** Records for the task follows **

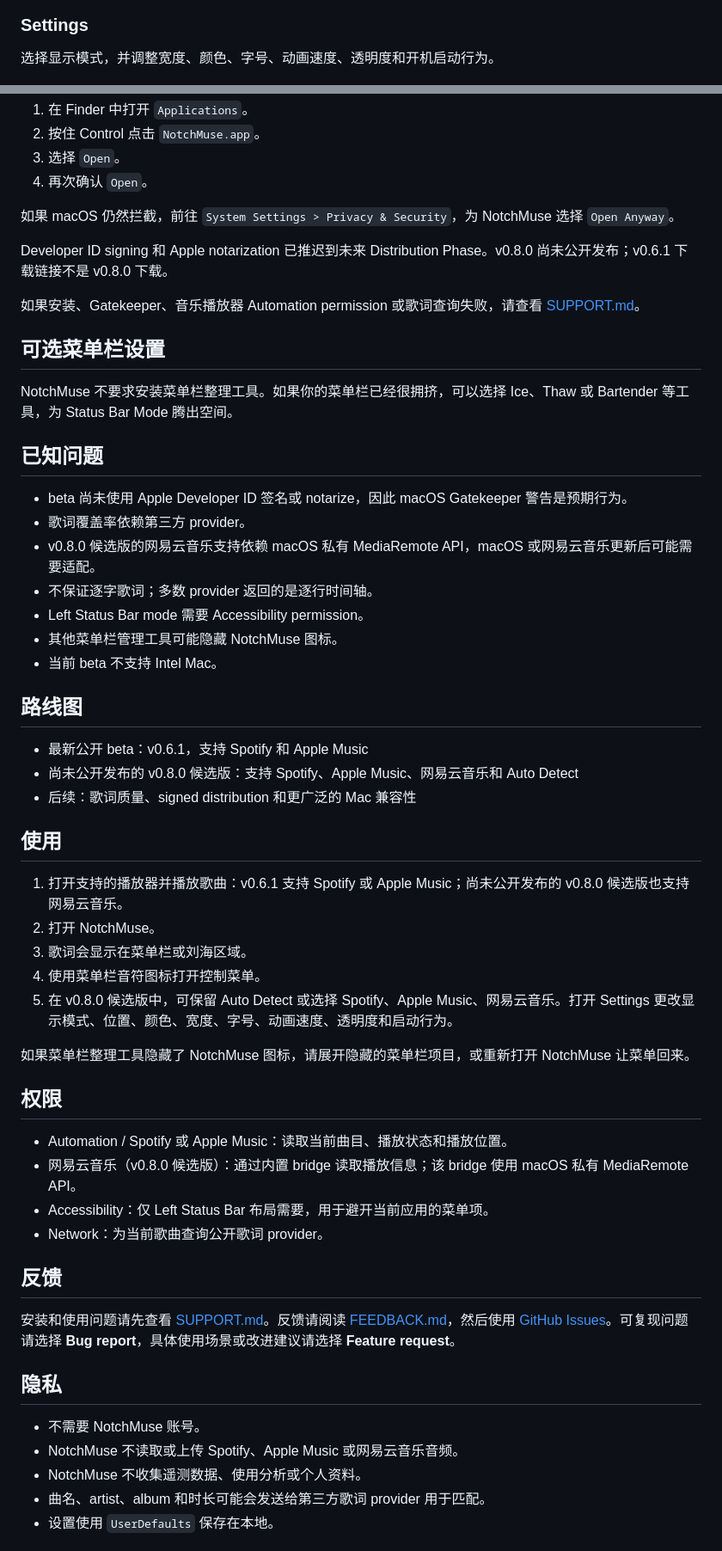
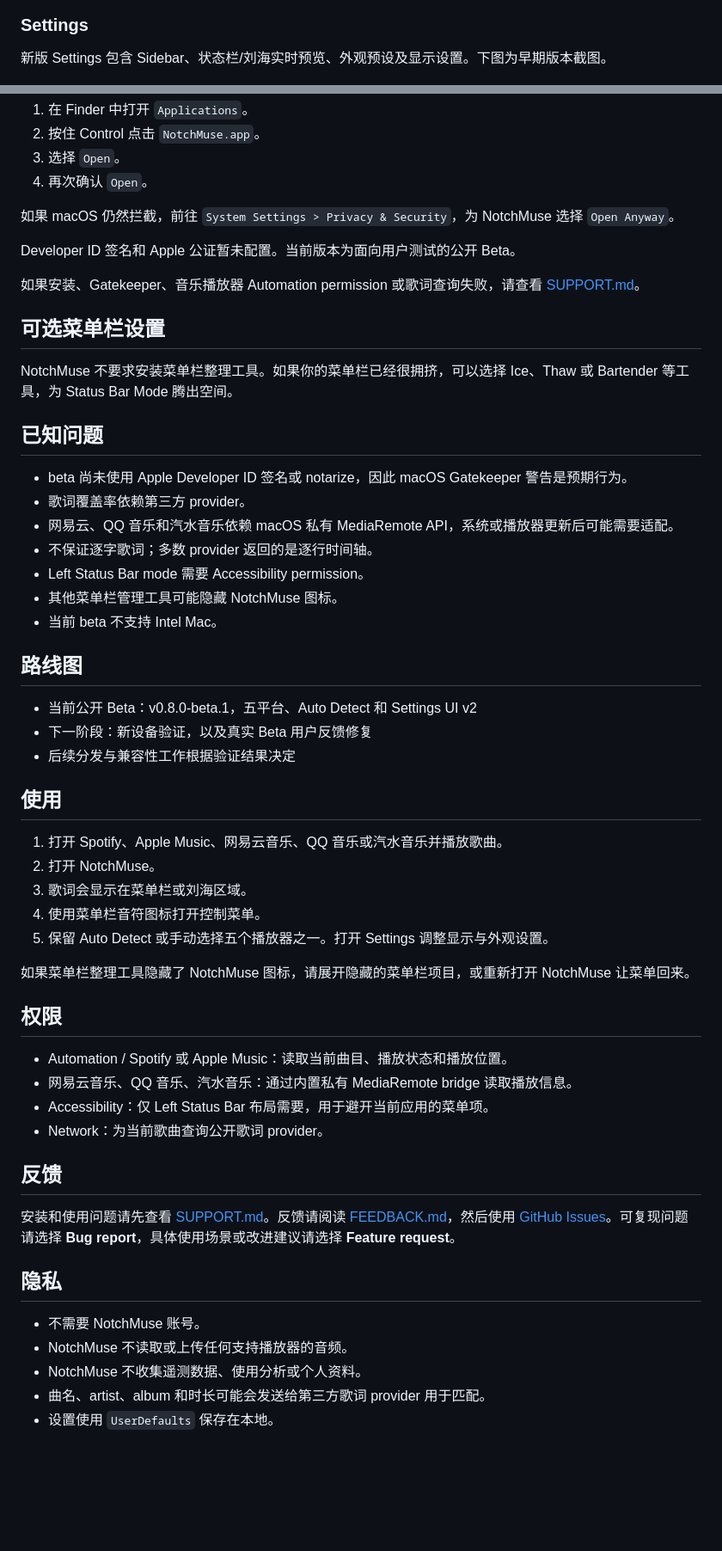
Before and after one commit to Xiye88/NotchMuse, a Markdown page: README.zh-CN.md, 2 parts joined by grey strips. Shown at 86% size. Drawn GitHub-style; blank space fills up the shorter version.

```diff
--- a/README.zh-CN.md
+++ b/README.zh-CN.md
@@ -79,7 +79,7 @@ Spotify 播放时，NotchMuse 可以在真实 macOS 工作区中保持可见。
 
 ### Settings
 
-选择显示模式，并调整宽度、颜色、字号、动画速度、透明度和开机启动行为。
+新版 Settings 包含 Sidebar、状态栏/刘海实时预览、外观预设及显示设置。下图为早期版本截图。
 
 ![Settings](docs/assets/screenshots/settings-window.png)
 
@@ -126,7 +126,7 @@ v0.8.0 候选版已内置 MediaRemote bridge，无需另行安装 Homebrew。网
 
 如果 macOS 仍然拦截，前往 `System Settings > Privacy & Security`，为 NotchMuse 选择 `Open Anyway`。
 
-Developer ID signing 和 Apple notarization 已推迟到未来 Distribution Phase。v0.8.0 尚未公开发布；v0.6.1 下载链接不是 v0.8.0 下载。
+Developer ID 签名和 Apple 公证暂未配置。当前版本为面向用户测试的公开 Beta。
 
 如果安装、Gatekeeper、音乐播放器 Automation permission 或歌词查询失败，请查看 [SUPPORT.md](SUPPORT.md)。
 
@@ -138,7 +138,7 @@ NotchMuse 不要求安装菜单栏整理工具。如果你的菜单栏已经很
 
 - beta 尚未使用 Apple Developer ID 签名或 notarize，因此 macOS Gatekeeper 警告是预期行为。
 - 歌词覆盖率依赖第三方 provider。
-- v0.8.0 候选版的网易云音乐支持依赖 macOS 私有 MediaRemote API，macOS 或网易云音乐更新后可能需要适配。
+- 网易云、QQ 音乐和汽水音乐依赖 macOS 私有 MediaRemote API，系统或播放器更新后可能需要适配。
 - 不保证逐字歌词；多数 provider 返回的是逐行时间轴。
 - Left Status Bar mode 需要 Accessibility permission。
 - 其他菜单栏管理工具可能隐藏 NotchMuse 图标。
@@ -146,24 +146,24 @@ NotchMuse 不要求安装菜单栏整理工具。如果你的菜单栏已经很
 
 ## 路线图
 
-- 最新公开 beta：v0.6.1，支持 Spotify 和 Apple Music
-- 尚未公开发布的 v0.8.0 候选版：支持 Spotify、Apple Music、网易云音乐和 Auto Detect
-- 后续：歌词质量、signed distribution 和更广泛的 Mac 兼容性
+- 当前公开 Beta：v0.8.0-beta.1，五平台、Auto Detect 和 Settings UI v2
+- 下一阶段：新设备验证，以及真实 Beta 用户反馈修复
+- 后续分发与兼容性工作根据验证结果决定
 
 ## 使用
 
-1. 打开支持的播放器并播放歌曲：v0.6.1 支持 Spotify 或 Apple Music；尚未公开发布的 v0.8.0 候选版也支持网易云音乐。
+1. 打开 Spotify、Apple Music、网易云音乐、QQ 音乐或汽水音乐并播放歌曲。
 2. 打开 NotchMuse。
 3. 歌词会显示在菜单栏或刘海区域。
 4. 使用菜单栏音符图标打开控制菜单。
-5. 在 v0.8.0 候选版中，可保留 Auto Detect 或选择 Spotify、Apple Music、网易云音乐。打开 Settings 更改显示模式、位置、颜色、宽度、字号、动画速度、透明度和启动行为。
+5. 保留 Auto Detect 或手动选择五个播放器之一。打开 Settings 调整显示与外观设置。
 
 如果菜单栏整理工具隐藏了 NotchMuse 图标，请展开隐藏的菜单栏项目，或重新打开 NotchMuse 让菜单回来。
 
 ## 权限
 
 - Automation / Spotify 或 Apple Music：读取当前曲目、播放状态和播放位置。
-- 网易云音乐（v0.8.0 候选版）：通过内置 bridge 读取播放信息；该 bridge 使用 macOS 私有 MediaRemote API。
+- 网易云音乐、QQ 音乐、汽水音乐：通过内置私有 MediaRemote bridge 读取播放信息。
 - Accessibility：仅 Left Status Bar 布局需要，用于避开当前应用的菜单项。
 - Network：为当前歌曲查询公开歌词 provider。
 
@@ -174,7 +174,7 @@ NotchMuse 不要求安装菜单栏整理工具。如果你的菜单栏已经很
 ## 隐私
 
 - 不需要 NotchMuse 账号。
-- NotchMuse 不读取或上传 Spotify、Apple Music 或网易云音乐音频。
+- NotchMuse 不读取或上传任何支持播放器的音频。
 - NotchMuse 不收集遥测数据、使用分析或个人资料。
 - 曲名、artist、album 和时长可能会发送给第三方歌词 provider 用于匹配。
 - 设置使用 `UserDefaults` 保存在本地。
```
Also changed, not shown: other parts of README.zh-CN.md (+15 -15 lines), README.md (+25 -25 lines).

** End of Records for the task **

* _Exercise objective_:
Among the records above, find each line holding the string "Detect" and pull it out.

* _Your response_:
-- 尚未公开发布的 v0.8.0 候选版：支持 Spotify、Apple Music、网易云音乐和 Auto Detect
+- 当前公开 Beta：v0.8.0-beta.1，五平台、Auto Detect 和 Settings UI v2
-5. 在 v0.8.0 候选版中，可保留 Auto Detect 或选择 Spotify、Apple Music、网易云音乐。打开 Settings 更改显示模式、位置、颜色、宽度、字号、动画速度、透明度和启动行为。
+5. 保留 Auto Detect 或手动选择五个播放器之一。打开 Settings 调整显示与外观设置。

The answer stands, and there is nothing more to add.